In this clinical study, a compounded combination medication was safe and therapeutically equivalent to the conventional use of multiple medications for controlling inflammation after cataract surgery.
A LOOK AHEAD
Over the next few quarters, Ocular Science will present more prospective studies on its postoperative combinations for LASIK and glaucoma to establish confidence in these medications’ safety and efficacy. In addition, the company will present the retrospective results of its novel dry eye therapy, Genesis, an amniotic cytokine extract, at the American Society of Cataract and Refractive Surgery Congress & Symposium this month. The company maintains that combination compounded medication, when proven through the scientific method, will provide a new class of treatment for patients.
1. Kholdebarin R, Campbell RJ, Jin Y-P, Buys YM, Canadian Compliance Study Group. Multicenter study of compliance and drop administration in glaucoma. Can J Ophthalmol. 2008;43(4):454-456.

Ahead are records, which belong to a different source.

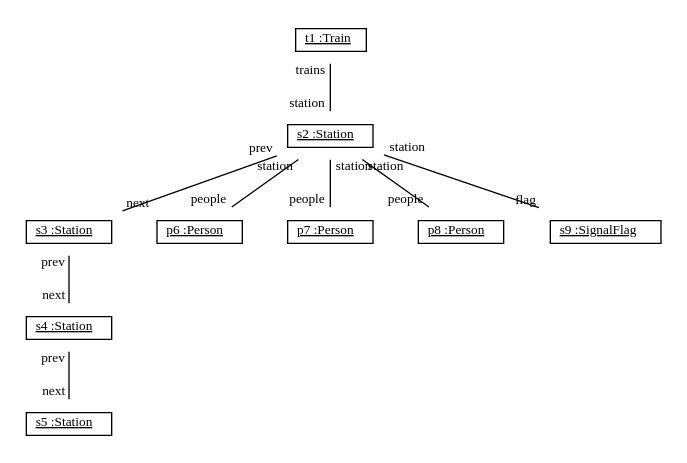
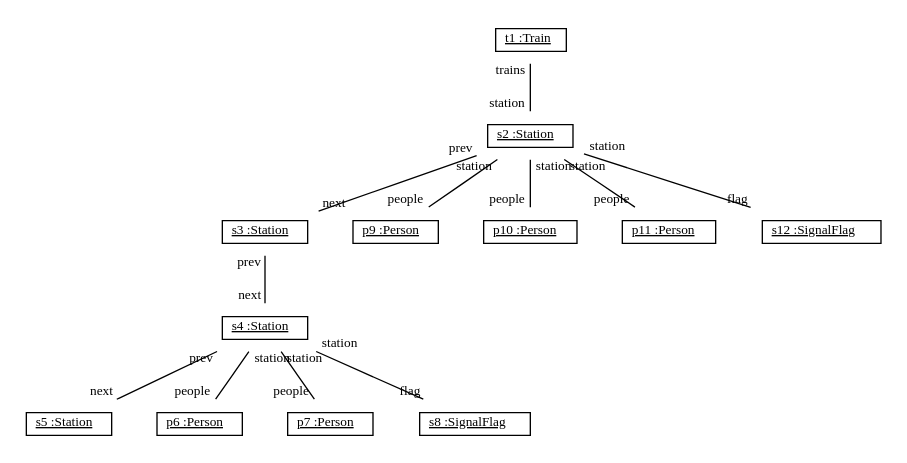
The diagram in doc/trainCollectPassengers2.dot (fujaba/SDMLib), drawn with Graphviz before and after one commit. The commit also changed 23 other files, not shown here.

```diff
--- a/doc/trainCollectPassengers2.dot
+++ b/doc/trainCollectPassengers2.dot
@@ -1,23 +1,29 @@
 graph ObjectDiagram {
    node [shape = none, fontsize = 10];
    edge [fontsize = 10];
 
 t1 [label=<<table border='0' cellborder='1' cellspacing='0'> <tr> <td> <u>t1 :Train</u></td></tr></table>>];
 s2 [label=<<table border='0' cellborder='1' cellspacing='0'> <tr> <td> <u>s2 :Station</u></td></tr></table>>];
 s3 [label=<<table border='0' cellborder='1' cellspacing='0'> <tr> <td> <u>s3 :Station</u></td></tr></table>>];
 s4 [label=<<table border='0' cellborder='1' cellspacing='0'> <tr> <td> <u>s4 :Station</u></td></tr></table>>];
 s5 [label=<<table border='0' cellborder='1' cellspacing='0'> <tr> <td> <u>s5 :Station</u></td></tr></table>>];
 p6 [label=<<table border='0' cellborder='1' cellspacing='0'> <tr> <td> <u>p6 :Person</u></td></tr></table>>];
 p7 [label=<<table border='0' cellborder='1' cellspacing='0'> <tr> <td> <u>p7 :Person</u></td></tr></table>>];
-p8 [label=<<table border='0' cellborder='1' cellspacing='0'> <tr> <td> <u>p8 :Person</u></td></tr></table>>];
-s9 [label=<<table border='0' cellborder='1' cellspacing='0'> <tr> <td> <u>s9 :SignalFlag</u></td></tr></table>>];
+s8 [label=<<table border='0' cellborder='1' cellspacing='0'> <tr> <td> <u>s8 :SignalFlag</u></td></tr></table>>];
+p9 [label=<<table border='0' cellborder='1' cellspacing='0'> <tr> <td> <u>p9 :Person</u></td></tr></table>>];
+p10 [label=<<table border='0' cellborder='1' cellspacing='0'> <tr> <td> <u>p10 :Person</u></td></tr></table>>];
+p11 [label=<<table border='0' cellborder='1' cellspacing='0'> <tr> <td> <u>p11 :Person</u></td></tr></table>>];
+s12 [label=<<table border='0' cellborder='1' cellspacing='0'> <tr> <td> <u>s12 :SignalFlag</u></td></tr></table>>];
 
-s2 -- p6 [headlabel = "people" taillabel = "station"];
-s2 -- p7 [headlabel = "people" taillabel = "station"];
-s2 -- p8 [headlabel = "people" taillabel = "station"];
+s2 -- p10 [headlabel = "people" taillabel = "station"];
+s2 -- p11 [headlabel = "people" taillabel = "station"];
+s2 -- p9 [headlabel = "people" taillabel = "station"];
+s2 -- s12 [headlabel = "flag" taillabel = "station"];
 s2 -- s3 [headlabel = "next" taillabel = "prev"];
-s2 -- s9 [headlabel = "flag" taillabel = "station"];
 s3 -- s4 [headlabel = "next" taillabel = "prev"];
+s4 -- p6 [headlabel = "people" taillabel = "station"];
+s4 -- p7 [headlabel = "people" taillabel = "station"];
 s4 -- s5 [headlabel = "next" taillabel = "prev"];
+s4 -- s8 [headlabel = "flag" taillabel = "station"];
 t1 -- s2 [headlabel = "station" taillabel = "trains"];
 }
```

2. Winfield AJ, Jessiman D, Williams A, Esakowitz L. A study of the causes of non-compliance by patients prescribed eyedrops. Br J Ophthalmol. 1990;74:477-480.
3. Srivastava K, Arora A, Kataria A, et al. Impact of reducing dosing frequency on adherence to oral therapies: a literature review and meta-analysis. Clin Ther. 2003;25:8:2307-2335.
4. Shorstein NH, Winthrop KL, Herrinton LJ. Decreased postoperative endophthalmitis rate after institution of intracameral antibiotics in a Northern California eye department. J Cataract Refract Surg. 2013;39(1):8-14.